How did you guys meet?
Will: We met in recovery
Sam: Yeah, I met Will through a friend that said, “Hey! This guy does children’s music,m and since you are a balloon artist, you two should connect and make creative stuff together.
Will: So, Sam and I met up at a meeting and then same eventually became my roommate after just a few months.
Sam: Yeah, and we started playing kid’s music together, and then we started doing a lot more music and stuff together.
Will: All kinds of music together. And then, eventually Olivia came into the picture.
Olivia: Yeah, I met some people… Sam’s old roommate overheard me talking that I play music and then he invited me over one night. It was actually a very magical night, the first night that I met them. It was very off-putting at first. *laughs* But great. Like a weird contradiction. I walk in, and there’s like about eight other people there. Singing. You guys have to sing it.
Will/Sam: Oh. Oh. Oh. Olivia…Welcome to…
Olivia: And they all had flowers in their hands…
Sam: And then we all sat in this circle… and we were sharing songs, and Olivia had a song to share… And we got to hear Olivia sing and play uke for the first time.
Sam: At that point, Olivia added her own touch of magic.
How did you guys get into folk punk?
Olivia: Ah, let’s see. I’ve always been kinda into punk, and then…I honestly don’t know how I got into folk punk. I think I’m just born with it. I think it’s just, you know, in my blood. Just popped out of the womb… *laughs* … I am. I think it’s kind of a natural series of events. I liked punk and I liked folk music… I just started going to shows, and then when I started, like actually playing music…my solo music kinda resembled folk punk.

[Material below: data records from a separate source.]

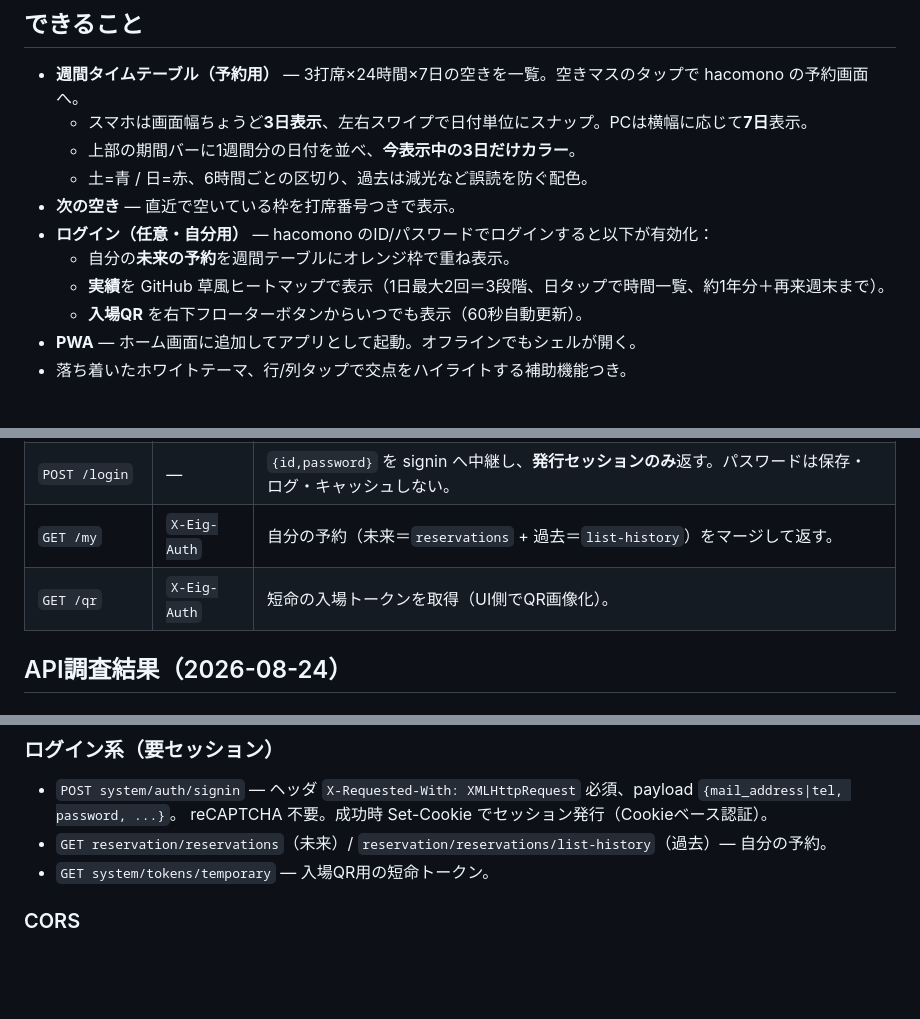
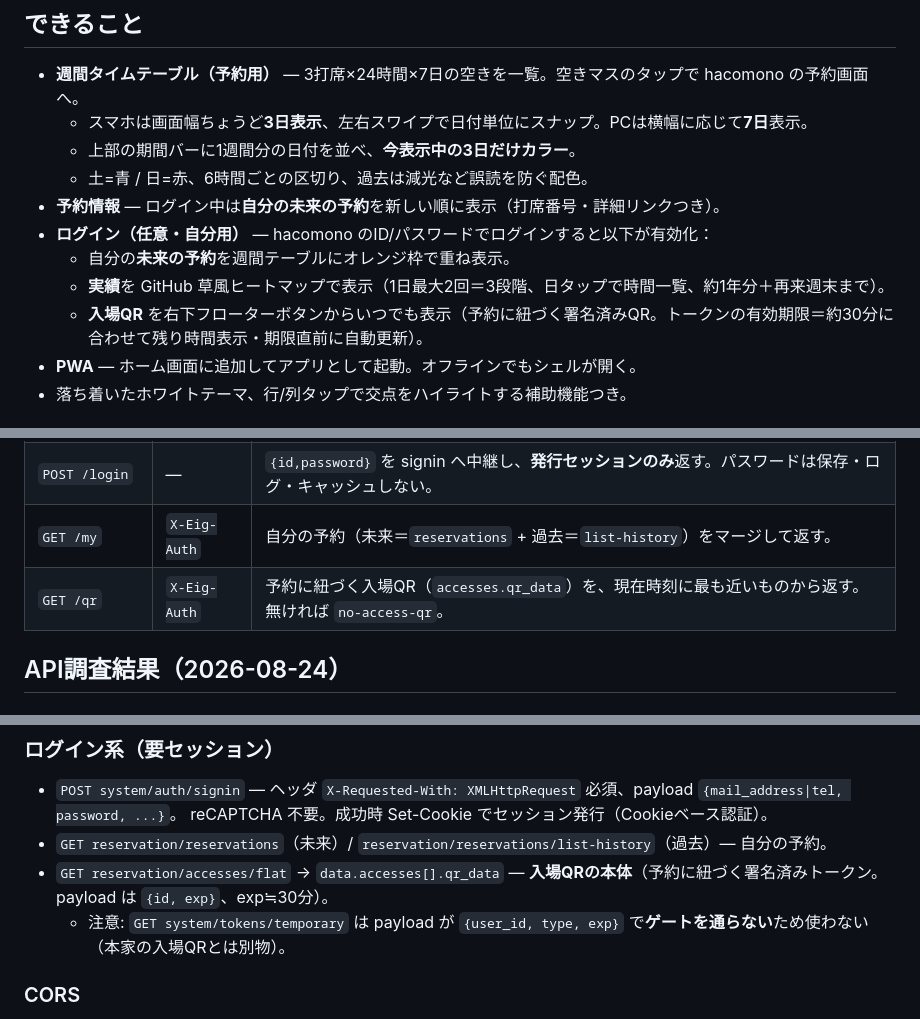
Before and after one commit to TakanariShimbo/enjoyindoorgolf, a Markdown page: README.md, 3 parts joined by grey strips. GitHub-like rendering; blank space fills up the shorter version.

Commit message:
docs: README更新(入場QRはaccesses.qr_data/exp30分、次の空き→予約情報)
Co-Authored-By: Claude Fable 5 <noreply@anthropic.com>

```diff
--- a/README.md
+++ b/README.md
@@ -11,11 +11,11 @@
   - スマホは画面幅ちょうど**3日表示**、左右スワイプで日付単位にスナップ。PCは横幅に応じて**7日**表示。
   - 上部の期間バーに1週間分の日付を並べ、**今表示中の3日だけカラー**。
   - 土=青 / 日=赤、6時間ごとの区切り、過去は減光など誤読を防ぐ配色。
-- **次の空き** — 直近で空いている枠を打席番号つきで表示。
+- **予約情報** — ログイン中は**自分の未来の予約**を新しい順に表示（打席番号・詳細リンクつき）。
 - **ログイン（任意・自分用）** — hacomono のID/パスワードでログインすると以下が有効化：
   - 自分の**未来の予約**を週間テーブルにオレンジ枠で重ね表示。
   - **実績**を GitHub 草風ヒートマップで表示（1日最大2回＝3段階、日タップで時間一覧、約1年分＋再来週末まで）。
-  - **入場QR** を右下フローターボタンからいつでも表示（60秒自動更新）。
+  - **入場QR** を右下フローターボタンからいつでも表示（予約に紐づく署名済みQR。トークンの有効期限＝約30分に合わせて残り時間表示・期限直前に自動更新）。
 - **PWA** — ホーム画面に追加してアプリとして起動。オフラインでもシェルが開く。
 - 落ち着いたホワイトテーマ、行/列タップで交点をハイライトする補助機能つき。
 
@@ -107,7 +107,7 @@ flowchart TB
 | `GET /schedule` | 不要 | 3打席×24時間×7日の空き状況を集約。`?refresh=1` でキャッシュ無視。60秒エッジキャッシュ。 |
 | `POST /login` | — | `{id,password}` を signin へ中継し、**発行セッションのみ**返す。パスワードは保存・ログ・キャッシュしない。 |
 | `GET /my` | `X-Eig-Auth` | 自分の予約（未来＝`reservations` + 過去＝`list-history`）をマージして返す。 |
-| `GET /qr` | `X-Eig-Auth` | 短命の入場トークンを取得（UI側でQR画像化）。 |
+| `GET /qr` | `X-Eig-Auth` | 予約に紐づく入場QR（`accesses.qr_data`）を、現在時刻に最も近いものから返す。無ければ `no-access-qr`。 |
 
 ## API調査結果（2026-08-24）
 
@@ -143,7 +143,8 @@ room 1（3席まとめ）。**本システムは room 1 + `/no` のみ参照**
 - `POST system/auth/signin` — ヘッダ `X-Requested-With: XMLHttpRequest` 必須、payload `{mail_address|tel, password, ...}`。
   reCAPTCHA 不要。成功時 Set-Cookie でセッション発行（Cookieベース認証）。
 - `GET reservation/reservations`（未来）/ `reservation/reservations/list-history`（過去）— 自分の予約。
-- `GET system/tokens/temporary` — 入場QR用の短命トークン。
+- `GET reservation/accesses/flat` → `data.accesses[].qr_data` — **入場QRの本体**（予約に紐づく署名済みトークン。payload は `{id, exp}`、exp≒30分）。
+  - 注意: `GET system/tokens/temporary` は payload が `{user_id, type, exp}` で**ゲートを通らない**ため使わない（本家の入場QRとは別物）。
 
 ### CORS
 
```
Also changed, not shown: other parts of README.md (+1 -1 lines).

Sam: I was introduced to folk punk by Olivia. I think the first song I heard of folk punk was ‘Misanthropic Drunken Loser’ by Days n Daze.
Will: So close. ‘Misanthropic Drunken Loner’.
Sam: *laughs* Well I don’t think he says those lyrics in the song… call it whatever fits your mood. *laughs* I was introduced that way… I don’t know much about folk punk, but I like everything that I hear.
Will: That’s a really good quote. That’s perfect actually. That’s very well said.
Will: So, some people consider The Mountain Goats folk punk, or at least folk punk adjacent…so when I was in high school, as soon as I discovered The Mountain Goats, they became my favorite band. And the music I was writing started sounding a lot like The Mountain Goats even if I didn’t know it at the time… Oh yeah, I’m forgetting a very important piece of the puzzle. In 2011, I played a show with Days n Daze down at The Strip… I did my little set and then I saw Whitney and Jesse play. I think Marissa was still playing with them at the time. And I thought they were so cool, bought their CD. I still have their burnt CD… I ended up running into them again, like a few months later in Houston when they were busking.
We talked for a bit here about folk punk.
Will: It’s a community. It’s a subculture…It’s anti-capitalist. You know, it’s about caring for each other. It often is about helping each other through life’s struggles, which often includes mental illness and addiction…
Sam: It also is about finding a way to get by, despite, like, all of life’s crap and all the stuff life throws at you. Just finding a way to get through.
Will: Another thing I love about folk punk is how accessible it is… It is very much a community. Like the DIY community of everyone helping each other.
~ Interview conducted by Abby